"First Thursdays" happens again on June 5. Mark your calendars now.
Got a night spot or club event we should check out? Reach Derek Paiva at firstname.lastname@example.org or 525-8005.
What: "First Thursdays" slam poetry competition.
Where: Studio 1, 1 N. King St., (Nu'uanu Avenue and N. King Street), 550-8700, 550-8701.
When: 8-11 p.m., first Thursday of each month.
Cover: $3 before 8 p.m., $5 afterward.
Younger than 21 OK? Yes.
Age of crowd: 20s-40s.
Dress code: Casual.
Attire we saw: Mostly casual. On men: print and solid tees, sports jerseys, sweaters, dress shirts, polos, jeans, baseball and skullcaps, bandannas, sneaks. On women: tanks, blouses, peasant blouses, tube tops, jeans, berets, sneaks.
Our arrival/departure: 7:30 p.m./11 p.m.
What we drank: Corona longneck ($4 each).
Peak crowd while there: About 400.
Queue?: Not at 7:30 p.m.
Tips: Doors open at 7 p.m. Arrive early. Seats (except for beach mats on floor) are gone by 8 p.m. And leave the kids at home: There is much adult language and subject matter.
Overheard conversation of the night: "Damn ... I wouldn't want to be this dude." A couple of audience members discussing the dilemma facing the poet who followed the slam's eventual winner, Selah Geissler.
Night notes ...
Tonight's "Goddess" party at Indigo Eurasian Cuisine sounds interesting a mix of DJs (Toki, Hanuman, VRN, Ananta) spinning dub, breakbeat and drum-n-bass sprinkled with the flavors of India, Asia and Arabia. Also on the bill: ethnic dance by the versatile Willow Chang and Vedic storytelling by Kalia. 10 p.m.-2 a.m., 21 and older only. Cover is $5.

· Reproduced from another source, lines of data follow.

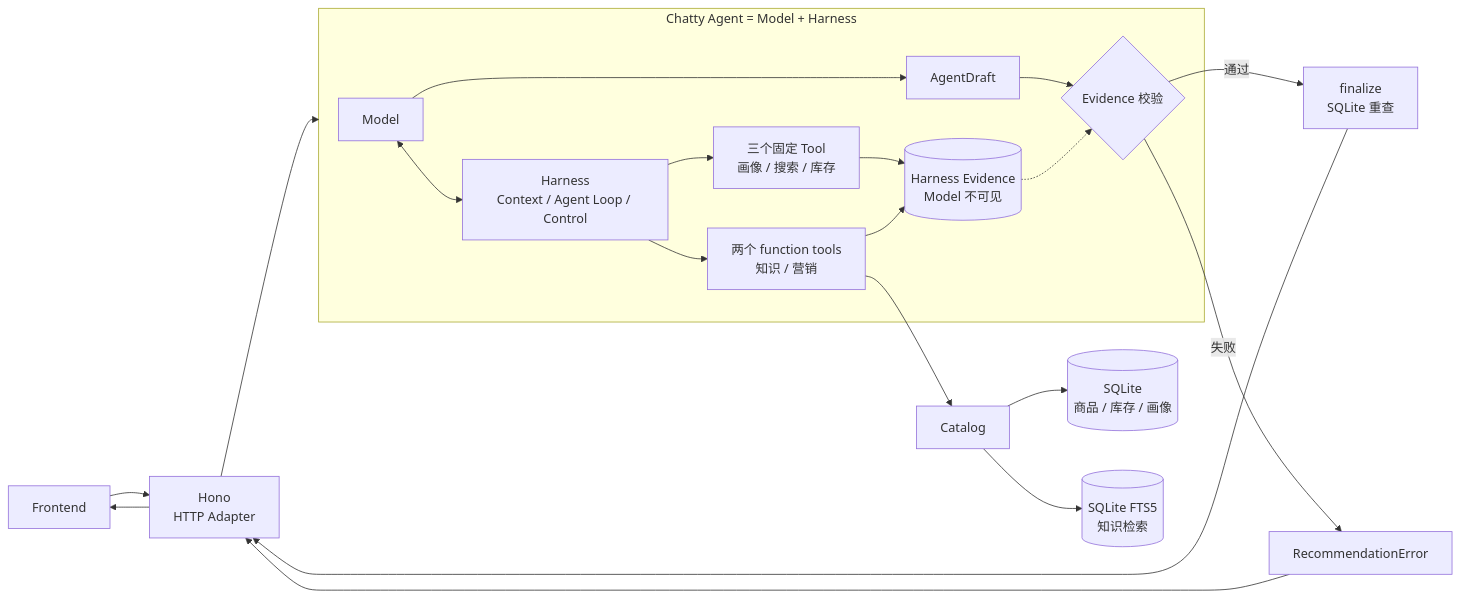
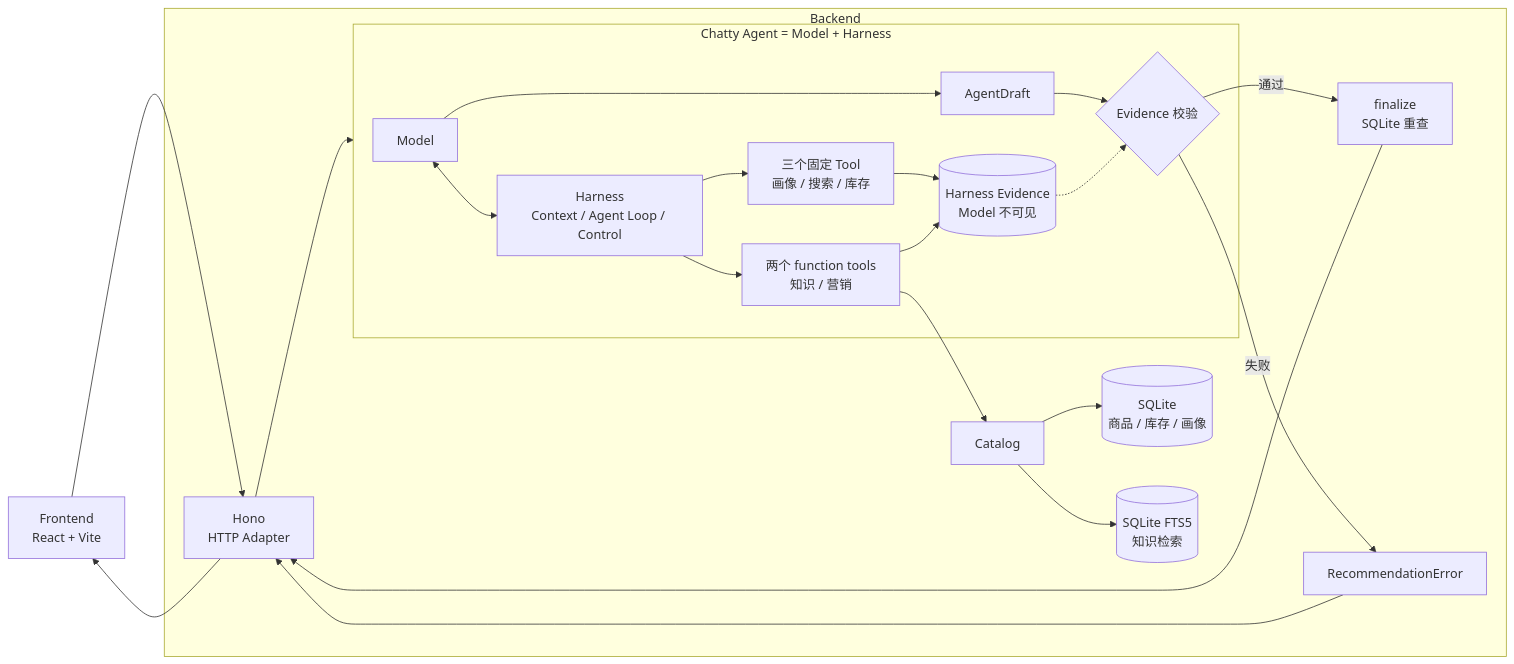
Before and after one commit to ImWenyaoT/chatty: the diagram in docs/chatty-book/chapter1.md, drawn with Mermaid. The commit also changed other lines of this file and 6 other files, not shown here.

First line of the commit message:
[chatty] Clarify frontend and backend documentation boundary (#66)

````diff
--- a/docs/chatty-book/chapter1.md
+++ b/docs/chatty-book/chapter1.md
@@ -17,23 +17,25 @@
 ```mermaid
 flowchart LR
-    UI["Frontend"] --> API["Hono<br/>HTTP Adapter"]
-    API --> A
-    subgraph A["Chatty Agent = Model + Harness"]
-        M["Model"] <--> H["Harness<br/>Context / Agent Loop / Control"]
-        H --> F["三个固定 Tool<br/>画像 / 搜索 / 库存"]
-        H --> T["两个 function tools<br/>知识 / 营销"]
-        F --> E
-        T --> E[("Harness Evidence<br/>Model 不可见")]
-        M --> D["AgentDraft"]
-        D --> V{"Evidence 校验"}
-        E -.-> V
+    UI["Frontend<br/>React + Vite"] --> API
+    subgraph Backend["Backend"]
+        API["Hono<br/>HTTP Adapter"] --> A
+        subgraph A["Chatty Agent = Model + Harness"]
+            M["Model"] <--> H["Harness<br/>Context / Agent Loop / Control"]
+            H --> F["三个固定 Tool<br/>画像 / 搜索 / 库存"]
+            H --> T["两个 function tools<br/>知识 / 营销"]
+            F --> E
+            T --> E[("Harness Evidence<br/>Model 不可见")]
+            M --> D["AgentDraft"]
+            D --> V{"Evidence 校验"}
+            E -.-> V
+        end
+        T --> CAT["Catalog"]
+        CAT --> DB[("SQLite<br/>商品 / 库存 / 画像")]
+        CAT --> FTS[("SQLite FTS5<br/>知识检索")]
+        V -->|"通过"| FIN["finalize<br/>SQLite 重查"]
+        V -->|"失败"| ERR["RecommendationError"]
+        FIN --> API
+        ERR --> API
     end
-    T --> CAT["Catalog"]
-    CAT --> DB[("SQLite<br/>商品 / 库存 / 画像")]
-    CAT --> FTS[("SQLite FTS5<br/>知识检索")]
-    V -->|"通过"| FIN["finalize<br/>SQLite 重查"]
-    V -->|"失败"| ERR["RecommendationError"]
-    FIN --> API
-    ERR --> API
     API --> UI
 ```
````
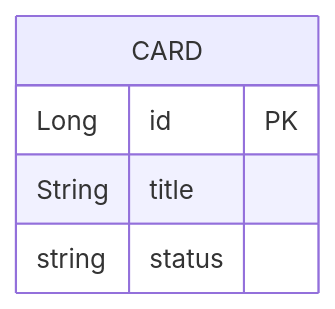
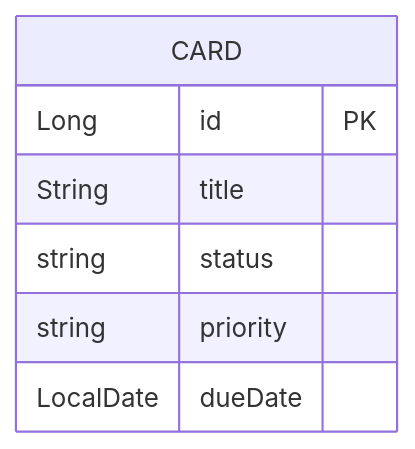
The diagram in docs/database.md (takahiromorikawa/TaskManagement), drawn with Mermaid before and after one commit. The commit also changed other lines of this file and 4 other files, not shown here.

````diff
--- a/docs/database.md
+++ b/docs/database.md
@@ -20,8 +26,10 @@
 ```mermaid
 erDiagram
     CARD {
         Long id PK
         String title
         string status
+        string priority
+        LocalDate dueDate
     }
 ```
````
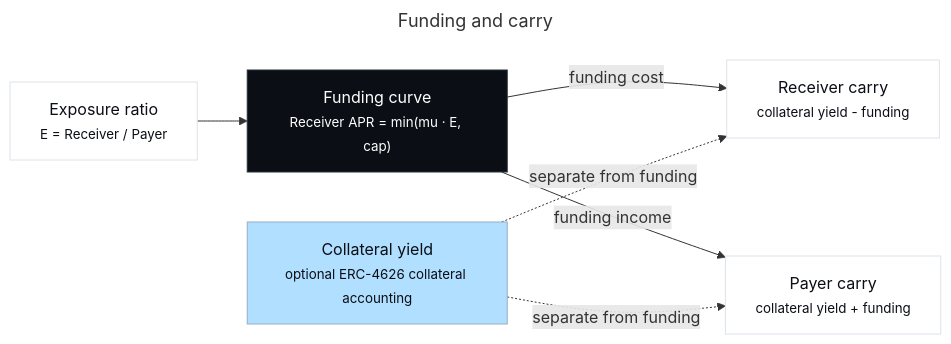
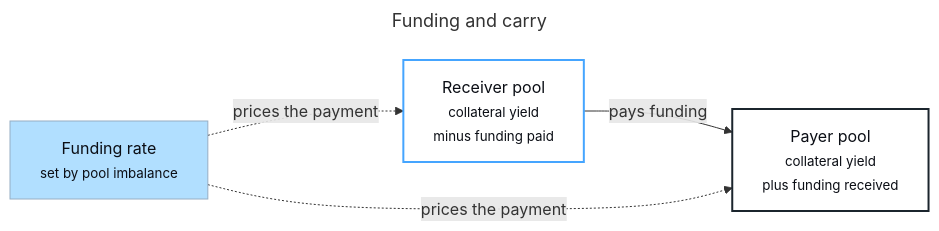
Before and after one commit to Null-Solutions/v1-docs: the diagram in diagrams/funding-carry.mmd, drawn with Mermaid. The commit also changed 11 other files, not shown here.

Commit message:
Simplify docs diagrams around two pools

```diff
--- a/diagrams/funding-carry.mmd
+++ b/diagrams/funding-carry.mmd
@@ -1,22 +1,18 @@
 ---
 title: Funding and carry
 ---
 flowchart LR
-  exposure["Exposure ratio<br/><small>E = Receiver / Payer</small>"]
-  curve["Funding curve<br/><small>Receiver APR = min(mu · E, cap)</small>"]
-  receiver["Receiver carry<br/><small>collateral yield - funding</small>"]
-  payer["Payer carry<br/><small>collateral yield + funding</small>"]
-  yield["Collateral yield<br/><small>optional ERC-4626 collateral accounting</small>"]
+  receiver["Receiver pool<br/><small>collateral yield<br/>minus funding paid</small>"]
+  payer["Payer pool<br/><small>collateral yield<br/>plus funding received</small>"]
+  funding["Funding rate<br/><small>set by pool imbalance</small>"]
 
-  exposure --> curve
-  curve -- funding cost --> receiver
-  curve -- funding income --> payer
-  yield -. separate from funding .-> receiver
-  yield -. separate from funding .-> payer
+  receiver -- "pays funding" --> payer
+  funding -. "prices the payment" .-> receiver
+  funding -. "prices the payment" .-> payer
 
-  classDef dark fill:#0B0E15,color:#FFFFFF,stroke:#243038,stroke-width:1px;
-  classDef soft fill:#FFFFFF,color:#0B0E15,stroke:#DDE3EA,stroke-width:1px;
+  classDef receiver fill:#FFFFFF,color:#0B0E15,stroke:#45A5FF,stroke-width:2px;
+  classDef payer fill:#FFFFFF,color:#0B0E15,stroke:#1B252D,stroke-width:2px;
   classDef accent fill:#B1DFFF,color:#0B0E15,stroke:#96AEC4,stroke-width:1px;
-  class curve dark;
-  class exposure,receiver,payer soft;
-  class yield accent;
+  class receiver receiver;
+  class payer payer;
+  class funding accent;
```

Matty Liu and The Main Ingredient are planning another North Shore party at Haleiwa Joe's tonight, with hip-hop, soul and dancehall from DJs 45 and Mr. I.N.C., 10 p.m.-2 a.m., 21 and older. Cover is $5.
Catch The Jerome James Collective's chilled alt-jazz stylings at its weekly Saturday gig at Studio 1, 9 p.m.-2 a.m. Cover is $5.
Have you had to park behind McKinley Car Wash, too? Kona Street nightspot Reign is packing 'em in on Thursday, Friday and Saturday nights. Watch this space for a Night Stuff visit soon.